Holding Strong Through the Holidays

Things are hard all over these days, and the holiday season can magnify our difficulties. Traditionally this was our harvest time, a time to sit down with the community and feast on what we had collectively grown. While we may have enough to eat (hopefully), there might be other "crops" in our life that didn't have a great year for growing. Our friends or family may be imposing their opinions of our harvest and that can be demanding. As time is passing, our lives are changing drastically, bound by the themes of building and eliminating. Lives of loved ones begin and end, reshaping our perspective.

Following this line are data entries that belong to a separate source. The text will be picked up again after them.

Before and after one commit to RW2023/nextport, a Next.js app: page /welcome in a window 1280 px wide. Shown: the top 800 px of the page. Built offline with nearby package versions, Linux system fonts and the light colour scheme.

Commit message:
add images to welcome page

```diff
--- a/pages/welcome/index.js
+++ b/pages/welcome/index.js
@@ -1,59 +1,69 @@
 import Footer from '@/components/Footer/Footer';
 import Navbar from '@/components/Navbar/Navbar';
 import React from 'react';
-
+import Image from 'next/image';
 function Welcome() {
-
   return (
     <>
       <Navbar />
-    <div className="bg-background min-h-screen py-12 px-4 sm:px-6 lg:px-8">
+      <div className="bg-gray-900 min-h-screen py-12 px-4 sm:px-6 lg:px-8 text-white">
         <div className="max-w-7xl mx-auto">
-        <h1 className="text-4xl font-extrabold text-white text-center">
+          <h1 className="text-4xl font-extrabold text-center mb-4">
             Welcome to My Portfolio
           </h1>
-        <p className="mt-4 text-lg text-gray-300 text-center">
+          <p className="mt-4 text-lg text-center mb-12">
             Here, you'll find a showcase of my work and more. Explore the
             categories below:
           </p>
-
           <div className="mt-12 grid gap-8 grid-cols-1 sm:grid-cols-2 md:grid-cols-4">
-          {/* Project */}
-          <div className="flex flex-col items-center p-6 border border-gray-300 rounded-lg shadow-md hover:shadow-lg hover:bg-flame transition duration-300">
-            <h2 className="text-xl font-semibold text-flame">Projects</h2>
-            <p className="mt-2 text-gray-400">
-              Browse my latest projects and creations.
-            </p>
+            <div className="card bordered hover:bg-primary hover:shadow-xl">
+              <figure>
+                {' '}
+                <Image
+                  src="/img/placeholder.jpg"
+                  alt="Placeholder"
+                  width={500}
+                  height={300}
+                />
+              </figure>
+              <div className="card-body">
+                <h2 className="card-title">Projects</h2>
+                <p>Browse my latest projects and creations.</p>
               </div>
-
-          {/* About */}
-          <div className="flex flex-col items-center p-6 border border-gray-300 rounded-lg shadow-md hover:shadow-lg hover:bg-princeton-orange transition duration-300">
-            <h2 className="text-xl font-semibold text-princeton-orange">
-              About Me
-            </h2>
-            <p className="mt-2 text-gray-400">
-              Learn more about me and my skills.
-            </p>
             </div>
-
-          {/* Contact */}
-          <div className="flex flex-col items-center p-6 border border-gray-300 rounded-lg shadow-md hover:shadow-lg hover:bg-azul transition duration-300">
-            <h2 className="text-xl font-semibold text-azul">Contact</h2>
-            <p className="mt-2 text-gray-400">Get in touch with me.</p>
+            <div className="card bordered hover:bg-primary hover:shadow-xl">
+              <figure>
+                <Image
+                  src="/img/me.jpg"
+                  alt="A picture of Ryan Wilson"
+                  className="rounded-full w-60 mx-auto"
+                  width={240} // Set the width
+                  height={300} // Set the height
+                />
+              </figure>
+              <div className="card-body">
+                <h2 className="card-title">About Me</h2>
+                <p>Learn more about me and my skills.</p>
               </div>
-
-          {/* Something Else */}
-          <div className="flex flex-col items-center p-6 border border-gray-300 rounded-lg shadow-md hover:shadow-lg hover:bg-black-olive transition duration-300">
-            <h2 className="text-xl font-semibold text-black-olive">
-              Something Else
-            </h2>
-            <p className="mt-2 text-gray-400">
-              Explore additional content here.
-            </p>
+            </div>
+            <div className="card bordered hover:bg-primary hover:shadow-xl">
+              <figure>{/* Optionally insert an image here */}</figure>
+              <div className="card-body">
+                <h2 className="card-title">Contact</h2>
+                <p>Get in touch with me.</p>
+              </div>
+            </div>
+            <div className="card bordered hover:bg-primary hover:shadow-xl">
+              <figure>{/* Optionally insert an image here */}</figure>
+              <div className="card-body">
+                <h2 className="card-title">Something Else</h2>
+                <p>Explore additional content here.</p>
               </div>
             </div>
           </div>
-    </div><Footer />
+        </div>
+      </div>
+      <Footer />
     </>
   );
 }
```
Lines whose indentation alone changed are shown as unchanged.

And let's face it, our minds don't spin every tragic event with optimism. This time of year can be an excellent opportunity for reflection and inner work. Below are three principles that can help us prepare and endure the season and holidays to come. If you're so inclined, carve out a little time, even a few minutes, to be free from distractions and contemplate the following:


It's easy to mistake patience for simple inaction. Think of it not as waiting, but acting at an opportune time. We plant and harvest our "crops" based on when the situations are correct. Patience is a "big picture" principle. We use patience to get through and solve very difficult challenges.

Whether we're looking for our next big opportunity or we're just dealing with difficult people, patience may be the skill that allows us to handle the situation smoothly. In many cases practicing patience helps us make better decisions, not to mention strengthening our character.

Take some time to ask yourself, "Where do I need to practice patience right now?" "How will I recognize the opportune time to act?"


Gratitude helps us maintain a realistic perspective and access creative solutions. When our minds experience an emotion, we find information that fits it. When we get angry, we find more reasons to be angry; the same is true for happiness. The holidays are loaded with emotions as our lives are absorbed with family and friends. Intentionally looking for gratitude is a strategy to counter afflictive thoughts and emotions, and deepen the feelings that strengthen us.

To find gratitude, you may find it helps if you close your eyes; imagine your breath traveling into your torso and filling you with a white light and then ask yourself, "What things am I grateful for in this moment?" Concentrate on this until you find answers. See if you can hold onto that feeling and reconnect with it throughout the day.


We are the company we keep, food we eat, air we breathe, thoughts we harbor and the words we share. In the communities of our bodies, things work best when they are cooperating and the same is true in our social lives. No matter how functional or dysfunctional our group, we choose how we interact with them and it has a big impact on us. Feeling connection to our community gives us a sense of belonging and purpose, and this motivates us to perform our best (provided our group isn't terribly toxic to our lives). We are constantly shaping the world within us and it is reflected by the world around us. We are a part of our environment and our environment is a part of us as well.

Ask yourself, "How do I want to live in my community?" and when you find your answer, further it by asking, "What can I do, right now, to affirm that?"

In Health,

Michael Stanclift, ND

Naturopathic Doctor - Carlsbad, California

*This post was originally published on the Huffington Post, by Dr. Michael Stanclift, ND